- **EXTRACTED INFORMATION**
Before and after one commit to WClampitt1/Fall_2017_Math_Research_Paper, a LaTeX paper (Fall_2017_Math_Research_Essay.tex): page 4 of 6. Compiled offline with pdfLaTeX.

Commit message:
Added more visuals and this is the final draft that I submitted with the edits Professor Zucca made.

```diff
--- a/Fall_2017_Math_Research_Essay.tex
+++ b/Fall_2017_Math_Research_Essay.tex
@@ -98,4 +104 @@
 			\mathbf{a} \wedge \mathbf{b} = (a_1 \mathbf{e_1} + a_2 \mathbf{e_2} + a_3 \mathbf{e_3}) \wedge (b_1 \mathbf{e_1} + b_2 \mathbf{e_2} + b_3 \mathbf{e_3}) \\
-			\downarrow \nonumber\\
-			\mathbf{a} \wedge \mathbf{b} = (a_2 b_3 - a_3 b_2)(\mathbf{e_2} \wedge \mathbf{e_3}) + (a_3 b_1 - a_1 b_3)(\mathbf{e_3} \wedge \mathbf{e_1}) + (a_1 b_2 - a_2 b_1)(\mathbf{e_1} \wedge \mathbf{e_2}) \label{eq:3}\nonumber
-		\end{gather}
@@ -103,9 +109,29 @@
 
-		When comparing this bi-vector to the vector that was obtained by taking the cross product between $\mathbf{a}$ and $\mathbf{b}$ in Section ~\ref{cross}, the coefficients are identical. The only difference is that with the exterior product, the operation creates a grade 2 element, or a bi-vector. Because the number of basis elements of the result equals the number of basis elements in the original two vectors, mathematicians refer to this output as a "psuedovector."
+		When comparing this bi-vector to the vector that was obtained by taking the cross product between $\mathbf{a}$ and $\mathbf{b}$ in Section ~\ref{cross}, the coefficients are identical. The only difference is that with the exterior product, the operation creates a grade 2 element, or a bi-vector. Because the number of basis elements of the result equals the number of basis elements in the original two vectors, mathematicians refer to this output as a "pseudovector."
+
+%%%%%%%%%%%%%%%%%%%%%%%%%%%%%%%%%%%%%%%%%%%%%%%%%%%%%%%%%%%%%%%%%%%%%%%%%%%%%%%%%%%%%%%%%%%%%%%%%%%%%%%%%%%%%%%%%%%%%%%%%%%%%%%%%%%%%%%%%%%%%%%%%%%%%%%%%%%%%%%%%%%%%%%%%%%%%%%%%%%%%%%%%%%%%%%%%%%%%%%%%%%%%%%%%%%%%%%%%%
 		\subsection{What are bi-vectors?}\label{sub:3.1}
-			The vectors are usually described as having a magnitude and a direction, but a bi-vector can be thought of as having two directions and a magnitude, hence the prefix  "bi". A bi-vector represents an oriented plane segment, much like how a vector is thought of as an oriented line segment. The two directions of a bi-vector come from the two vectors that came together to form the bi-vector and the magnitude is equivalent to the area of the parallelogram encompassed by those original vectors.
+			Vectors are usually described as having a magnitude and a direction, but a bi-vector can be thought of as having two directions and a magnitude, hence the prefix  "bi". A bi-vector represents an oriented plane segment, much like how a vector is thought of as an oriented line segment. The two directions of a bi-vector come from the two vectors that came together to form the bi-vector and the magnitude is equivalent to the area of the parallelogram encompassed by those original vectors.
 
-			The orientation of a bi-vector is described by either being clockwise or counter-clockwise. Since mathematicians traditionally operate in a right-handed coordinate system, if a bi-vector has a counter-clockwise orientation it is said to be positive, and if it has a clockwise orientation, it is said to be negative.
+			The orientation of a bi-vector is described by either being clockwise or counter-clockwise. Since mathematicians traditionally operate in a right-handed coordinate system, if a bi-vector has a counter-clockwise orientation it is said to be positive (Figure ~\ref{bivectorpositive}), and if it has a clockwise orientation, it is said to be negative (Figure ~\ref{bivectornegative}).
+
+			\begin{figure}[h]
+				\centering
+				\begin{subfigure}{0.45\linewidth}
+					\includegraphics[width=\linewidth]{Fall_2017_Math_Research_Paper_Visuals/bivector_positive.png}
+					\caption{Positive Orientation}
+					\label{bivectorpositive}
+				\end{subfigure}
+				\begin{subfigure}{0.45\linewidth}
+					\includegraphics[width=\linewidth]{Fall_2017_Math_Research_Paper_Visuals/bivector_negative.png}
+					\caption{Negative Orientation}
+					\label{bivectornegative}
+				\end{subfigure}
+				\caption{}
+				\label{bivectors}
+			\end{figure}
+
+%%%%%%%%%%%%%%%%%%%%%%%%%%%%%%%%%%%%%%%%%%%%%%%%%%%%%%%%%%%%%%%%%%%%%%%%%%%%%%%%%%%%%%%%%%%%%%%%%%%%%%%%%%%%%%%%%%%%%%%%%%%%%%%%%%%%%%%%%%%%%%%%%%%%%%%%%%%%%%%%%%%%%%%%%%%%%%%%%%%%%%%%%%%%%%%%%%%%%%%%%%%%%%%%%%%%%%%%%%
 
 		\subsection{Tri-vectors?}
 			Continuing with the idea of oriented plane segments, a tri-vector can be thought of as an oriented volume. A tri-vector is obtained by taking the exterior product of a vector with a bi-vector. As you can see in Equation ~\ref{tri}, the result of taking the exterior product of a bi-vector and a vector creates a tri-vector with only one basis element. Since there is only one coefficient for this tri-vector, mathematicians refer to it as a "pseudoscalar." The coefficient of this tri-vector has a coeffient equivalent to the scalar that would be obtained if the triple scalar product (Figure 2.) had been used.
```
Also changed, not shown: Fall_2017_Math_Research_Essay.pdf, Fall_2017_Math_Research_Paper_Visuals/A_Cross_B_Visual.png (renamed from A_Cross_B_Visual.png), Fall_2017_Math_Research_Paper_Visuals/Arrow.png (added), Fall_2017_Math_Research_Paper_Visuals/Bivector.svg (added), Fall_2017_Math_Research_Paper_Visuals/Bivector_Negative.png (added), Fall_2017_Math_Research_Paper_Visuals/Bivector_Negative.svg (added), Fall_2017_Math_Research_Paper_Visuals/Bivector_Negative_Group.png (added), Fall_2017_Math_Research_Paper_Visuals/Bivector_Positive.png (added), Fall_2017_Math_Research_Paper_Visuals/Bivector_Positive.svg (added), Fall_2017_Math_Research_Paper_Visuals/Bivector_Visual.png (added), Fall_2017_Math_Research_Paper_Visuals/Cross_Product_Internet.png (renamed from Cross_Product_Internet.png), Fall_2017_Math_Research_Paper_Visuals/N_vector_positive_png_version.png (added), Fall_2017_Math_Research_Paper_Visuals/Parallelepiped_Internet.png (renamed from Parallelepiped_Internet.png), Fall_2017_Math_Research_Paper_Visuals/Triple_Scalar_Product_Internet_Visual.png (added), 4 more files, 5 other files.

- **GOAL OF THE EXERCISE**
Retype the material above in full, with nothing altered.

- **ANSWER SECTION**
Before and after one commit to WClampitt1/Fall_2017_Math_Research_Paper, a LaTeX paper (Fall_2017_Math_Research_Essay.tex): page 4 of 6. Compiled offline with pdfLaTeX.

Commit message:
Added more visuals and this is the final draft that I submitted with the edits Professor Zucca made.

```diff
--- a/Fall_2017_Math_Research_Essay.tex
+++ b/Fall_2017_Math_Research_Essay.tex
@@ -98,4 +104 @@
 			\mathbf{a} \wedge \mathbf{b} = (a_1 \mathbf{e_1} + a_2 \mathbf{e_2} + a_3 \mathbf{e_3}) \wedge (b_1 \mathbf{e_1} + b_2 \mathbf{e_2} + b_3 \mathbf{e_3}) \\
-			\downarrow \nonumber\\
-			\mathbf{a} \wedge \mathbf{b} = (a_2 b_3 - a_3 b_2)(\mathbf{e_2} \wedge \mathbf{e_3}) + (a_3 b_1 - a_1 b_3)(\mathbf{e_3} \wedge \mathbf{e_1}) + (a_1 b_2 - a_2 b_1)(\mathbf{e_1} \wedge \mathbf{e_2}) \label{eq:3}\nonumber
-		\end{gather}
@@ -103,9 +109,29 @@
 
-		When comparing this bi-vector to the vector that was obtained by taking the cross product between $\mathbf{a}$ and $\mathbf{b}$ in Section ~\ref{cross}, the coefficients are identical. The only difference is that with the exterior product, the operation creates a grade 2 element, or a bi-vector. Because the number of basis elements of the result equals the number of basis elements in the original two vectors, mathematicians refer to this output as a "psuedovector."
+		When comparing this bi-vector to the vector that was obtained by taking the cross product between $\mathbf{a}$ and $\mathbf{b}$ in Section ~\ref{cross}, the coefficients are identical. The only difference is that with the exterior product, the operation creates a grade 2 element, or a bi-vector. Because the number of basis elements of the result equals the number of basis elements in the original two vectors, mathematicians refer to this output as a "pseudovector."
+
+%%%%%%%%%%%%%%%%%%%%%%%%%%%%%%%%%%%%%%%%%%%%%%%%%%%%%%%%%%%%%%%%%%%%%%%%%%%%%%%%%%%%%%%%%%%%%%%%%%%%%%%%%%%%%%%%%%%%%%%%%%%%%%%%%%%%%%%%%%%%%%%%%%%%%%%%%%%%%%%%%%%%%%%%%%%%%%%%%%%%%%%%%%%%%%%%%%%%%%%%%%%%%%%%%%%%%%%%%%
 		\subsection{What are bi-vectors?}\label{sub:3.1}
-			The vectors are usually described as having a magnitude and a direction, but a bi-vector can be thought of as having two directions and a magnitude, hence the prefix  "bi". A bi-vector represents an oriented plane segment, much like how a vector is thought of as an oriented line segment. The two directions of a bi-vector come from the two vectors that came together to form the bi-vector and the magnitude is equivalent to the area of the parallelogram encompassed by those original vectors.
+			Vectors are usually described as having a magnitude and a direction, but a bi-vector can be thought of as having two directions and a magnitude, hence the prefix  "bi". A bi-vector represents an oriented plane segment, much like how a vector is thought of as an oriented line segment. The two directions of a bi-vector come from the two vectors that came together to form the bi-vector and the magnitude is equivalent to the area of the parallelogram encompassed by those original vectors.
 
-			The orientation of a bi-vector is described by either being clockwise or counter-clockwise. Since mathematicians traditionally operate in a right-handed coordinate system, if a bi-vector has a counter-clockwise orientation it is said to be positive, and if it has a clockwise orientation, it is said to be negative.
+			The orientation of a bi-vector is described by either being clockwise or counter-clockwise. Since mathematicians traditionally operate in a right-handed coordinate system, if a bi-vector has a counter-clockwise orientation it is said to be positive (Figure ~\ref{bivectorpositive}), and if it has a clockwise orientation, it is said to be negative (Figure ~\ref{bivectornegative}).
+
+			\begin{figure}[h]
+				\centering
+				\begin{subfigure}{0.45\linewidth}
+					\includegraphics[width=\linewidth]{Fall_2017_Math_Research_Paper_Visuals/bivector_positive.png}
+					\caption{Positive Orientation}
+					\label{bivectorpositive}
+				\end{subfigure}
+				\begin{subfigure}{0.45\linewidth}
+					\includegraphics[width=\linewidth]{Fall_2017_Math_Research_Paper_Visuals/bivector_negative.png}
+					\caption{Negative Orientation}
+					\label{bivectornegative}
+				\end{subfigure}
+				\caption{}
+				\label{bivectors}
+			\end{figure}
+
+%%%%%%%%%%%%%%%%%%%%%%%%%%%%%%%%%%%%%%%%%%%%%%%%%%%%%%%%%%%%%%%%%%%%%%%%%%%%%%%%%%%%%%%%%%%%%%%%%%%%%%%%%%%%%%%%%%%%%%%%%%%%%%%%%%%%%%%%%%%%%%%%%%%%%%%%%%%%%%%%%%%%%%%%%%%%%%%%%%%%%%%%%%%%%%%%%%%%%%%%%%%%%%%%%%%%%%%%%%
 
 		\subsection{Tri-vectors?}
 			Continuing with the idea of oriented plane segments, a tri-vector can be thought of as an oriented volume. A tri-vector is obtained by taking the exterior product of a vector with a bi-vector. As you can see in Equation ~\ref{tri}, the result of taking the exterior product of a bi-vector and a vector creates a tri-vector with only one basis element. Since there is only one coefficient for this tri-vector, mathematicians refer to it as a "pseudoscalar." The coefficient of this tri-vector has a coeffient equivalent to the scalar that would be obtained if the triple scalar product (Figure 2.) had been used.
```
Also changed, not shown: Fall_2017_Math_Research_Essay.pdf, Fall_2017_Math_Research_Paper_Visuals/A_Cross_B_Visual.png (renamed from A_Cross_B_Visual.png), Fall_2017_Math_Research_Paper_Visuals/Arrow.png (added), Fall_2017_Math_Research_Paper_Visuals/Bivector.svg (added), Fall_2017_Math_Research_Paper_Visuals/Bivector_Negative.png (added), Fall_2017_Math_Research_Paper_Visuals/Bivector_Negative.svg (added), Fall_2017_Math_Research_Paper_Visuals/Bivector_Negative_Group.png (added), Fall_2017_Math_Research_Paper_Visuals/Bivector_Positive.png (added), Fall_2017_Math_Research_Paper_Visuals/Bivector_Positive.svg (added), Fall_2017_Math_Research_Paper_Visuals/Bivector_Visual.png (added), Fall_2017_Math_Research_Paper_Visuals/Cross_Product_Internet.png (renamed from Cross_Product_Internet.png), Fall_2017_Math_Research_Paper_Visuals/N_vector_positive_png_version.png (added), Fall_2017_Math_Research_Paper_Visuals/Parallelepiped_Internet.png (renamed from Parallelepiped_Internet.png), Fall_2017_Math_Research_Paper_Visuals/Triple_Scalar_Product_Internet_Visual.png (added), 4 more files, 5 other files.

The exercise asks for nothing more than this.